# GIVEN DATA:
****

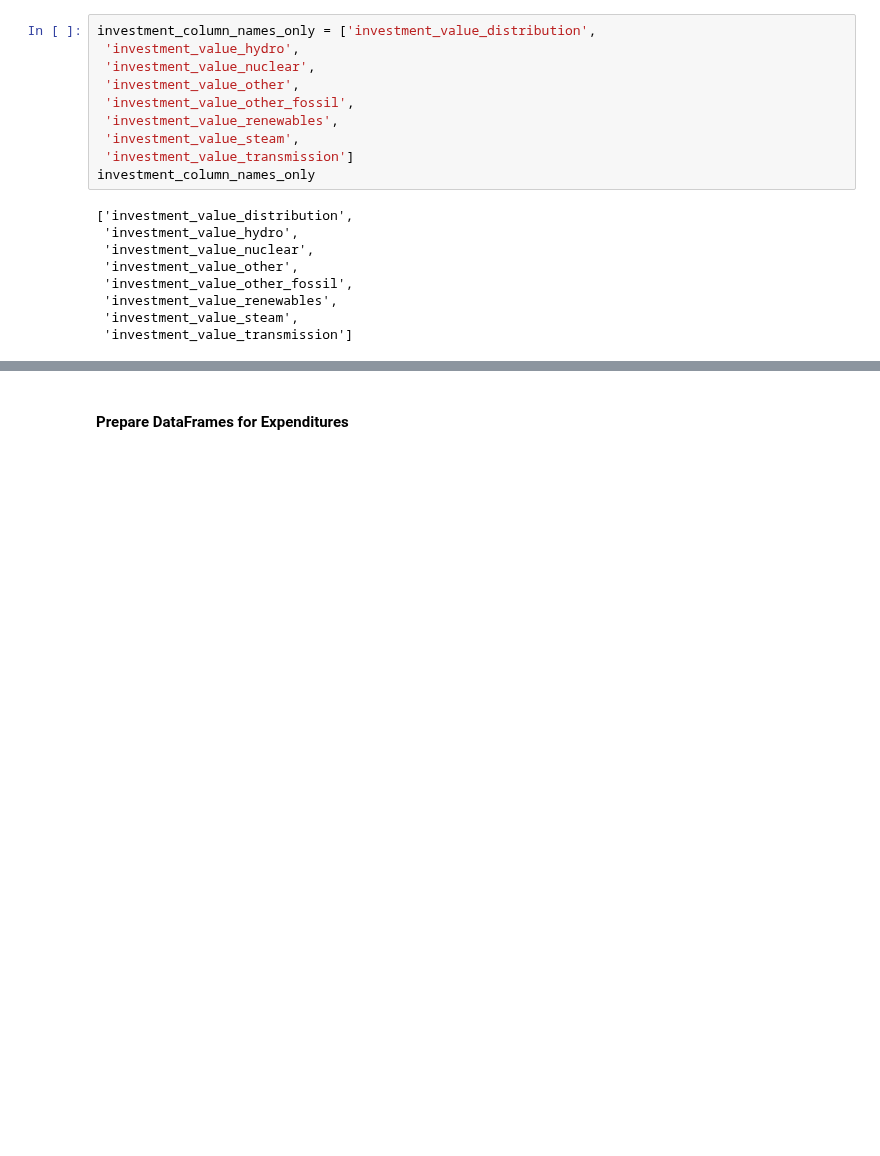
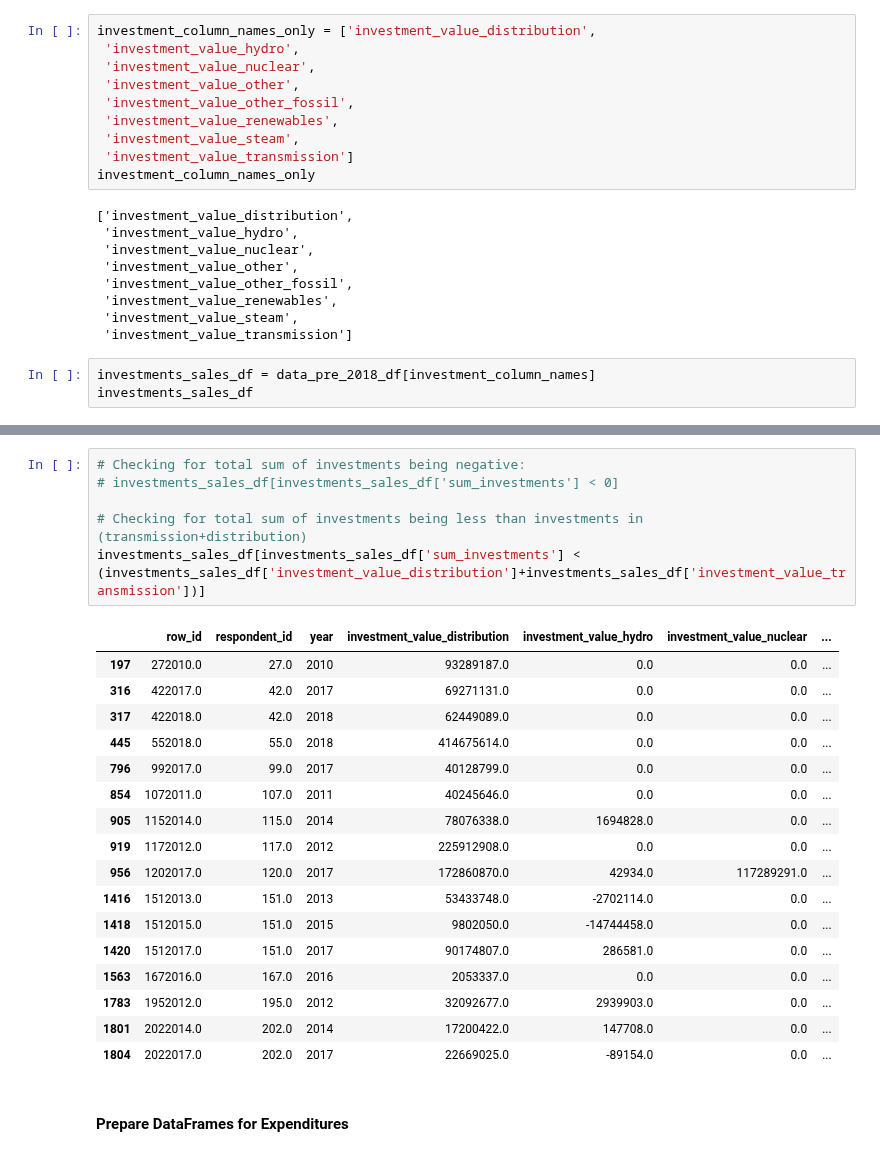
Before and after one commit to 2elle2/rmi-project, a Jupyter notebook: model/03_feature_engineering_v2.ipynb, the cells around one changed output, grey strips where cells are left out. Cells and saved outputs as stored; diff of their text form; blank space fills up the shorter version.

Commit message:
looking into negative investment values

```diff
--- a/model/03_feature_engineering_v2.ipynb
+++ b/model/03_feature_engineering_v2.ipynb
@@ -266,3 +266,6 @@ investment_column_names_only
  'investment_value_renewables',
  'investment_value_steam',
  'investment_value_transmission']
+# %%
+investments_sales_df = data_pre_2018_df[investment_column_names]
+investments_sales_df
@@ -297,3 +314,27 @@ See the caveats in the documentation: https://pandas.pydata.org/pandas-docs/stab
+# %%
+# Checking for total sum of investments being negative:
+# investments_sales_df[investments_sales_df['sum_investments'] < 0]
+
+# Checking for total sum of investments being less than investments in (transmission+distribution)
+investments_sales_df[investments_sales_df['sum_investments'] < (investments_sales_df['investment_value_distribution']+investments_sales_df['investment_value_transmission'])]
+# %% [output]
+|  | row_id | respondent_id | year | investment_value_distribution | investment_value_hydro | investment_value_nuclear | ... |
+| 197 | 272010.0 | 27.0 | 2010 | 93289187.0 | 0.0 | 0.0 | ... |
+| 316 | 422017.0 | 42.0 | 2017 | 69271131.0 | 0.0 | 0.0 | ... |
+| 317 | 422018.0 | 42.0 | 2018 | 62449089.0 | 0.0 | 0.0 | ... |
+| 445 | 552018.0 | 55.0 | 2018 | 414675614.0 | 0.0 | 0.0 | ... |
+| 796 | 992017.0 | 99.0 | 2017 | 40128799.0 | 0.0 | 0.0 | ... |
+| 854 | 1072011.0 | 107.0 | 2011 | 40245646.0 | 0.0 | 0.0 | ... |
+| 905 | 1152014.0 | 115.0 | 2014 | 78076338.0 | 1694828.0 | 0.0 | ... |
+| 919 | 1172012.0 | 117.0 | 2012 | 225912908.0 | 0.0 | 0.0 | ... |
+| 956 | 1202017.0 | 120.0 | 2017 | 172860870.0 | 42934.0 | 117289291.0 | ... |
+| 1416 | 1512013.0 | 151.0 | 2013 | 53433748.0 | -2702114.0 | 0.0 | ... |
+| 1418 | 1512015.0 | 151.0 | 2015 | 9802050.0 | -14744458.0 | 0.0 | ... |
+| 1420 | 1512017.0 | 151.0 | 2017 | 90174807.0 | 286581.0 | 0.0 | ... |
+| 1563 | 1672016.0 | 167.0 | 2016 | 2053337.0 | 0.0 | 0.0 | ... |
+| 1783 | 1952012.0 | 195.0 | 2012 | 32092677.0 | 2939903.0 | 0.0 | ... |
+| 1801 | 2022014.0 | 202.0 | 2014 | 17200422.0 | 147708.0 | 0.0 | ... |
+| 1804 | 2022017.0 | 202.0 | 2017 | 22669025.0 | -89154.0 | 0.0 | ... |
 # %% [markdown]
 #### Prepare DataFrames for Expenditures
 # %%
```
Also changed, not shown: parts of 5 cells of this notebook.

****

# EXERCISE DETAILS:
Copy each entry exactly as written, and drop the pictures from the copy.

# SOLUTION TO THE PROBLEM:
Before and after one commit to 2elle2/rmi-project, a Jupyter notebook: model/03_feature_engineering_v2.ipynb, the cells around one changed output, grey strips where cells are left out. Cells and saved outputs as stored; diff of their text form; blank space fills up the shorter version.

Commit message:
looking into negative investment values

```diff
--- a/model/03_feature_engineering_v2.ipynb
+++ b/model/03_feature_engineering_v2.ipynb
@@ -266,3 +266,6 @@ investment_column_names_only
  'investment_value_renewables',
  'investment_value_steam',
  'investment_value_transmission']
+# %%
+investments_sales_df = data_pre_2018_df[investment_column_names]
+investments_sales_df
@@ -297,3 +314,27 @@ See the caveats in the documentation: https://pandas.pydata.org/pandas-docs/stab
+# %%
+# Checking for total sum of investments being negative:
+# investments_sales_df[investments_sales_df['sum_investments'] < 0]
+
+# Checking for total sum of investments being less than investments in (transmission+distribution)
+investments_sales_df[investments_sales_df['sum_investments'] < (investments_sales_df['investment_value_distribution']+investments_sales_df['investment_value_transmission'])]
+# %% [output]
+|  | row_id | respondent_id | year | investment_value_distribution | investment_value_hydro | investment_value_nuclear | ... |
+| 197 | 272010.0 | 27.0 | 2010 | 93289187.0 | 0.0 | 0.0 | ... |
+| 316 | 422017.0 | 42.0 | 2017 | 69271131.0 | 0.0 | 0.0 | ... |
+| 317 | 422018.0 | 42.0 | 2018 | 62449089.0 | 0.0 | 0.0 | ... |
+| 445 | 552018.0 | 55.0 | 2018 | 414675614.0 | 0.0 | 0.0 | ... |
+| 796 | 992017.0 | 99.0 | 2017 | 40128799.0 | 0.0 | 0.0 | ... |
+| 854 | 1072011.0 | 107.0 | 2011 | 40245646.0 | 0.0 | 0.0 | ... |
+| 905 | 1152014.0 | 115.0 | 2014 | 78076338.0 | 1694828.0 | 0.0 | ... |
+| 919 | 1172012.0 | 117.0 | 2012 | 225912908.0 | 0.0 | 0.0 | ... |
+| 956 | 1202017.0 | 120.0 | 2017 | 172860870.0 | 42934.0 | 117289291.0 | ... |
+| 1416 | 1512013.0 | 151.0 | 2013 | 53433748.0 | -2702114.0 | 0.0 | ... |
+| 1418 | 1512015.0 | 151.0 | 2015 | 9802050.0 | -14744458.0 | 0.0 | ... |
+| 1420 | 1512017.0 | 151.0 | 2017 | 90174807.0 | 286581.0 | 0.0 | ... |
+| 1563 | 1672016.0 | 167.0 | 2016 | 2053337.0 | 0.0 | 0.0 | ... |
+| 1783 | 1952012.0 | 195.0 | 2012 | 32092677.0 | 2939903.0 | 0.0 | ... |
+| 1801 | 2022014.0 | 202.0 | 2014 | 17200422.0 | 147708.0 | 0.0 | ... |
+| 1804 | 2022017.0 | 202.0 | 2017 | 22669025.0 | -89154.0 | 0.0 | ... |
 # %% [markdown]
 #### Prepare DataFrames for Expenditures
 # %%
```
Also changed, not shown: parts of 5 cells of this notebook.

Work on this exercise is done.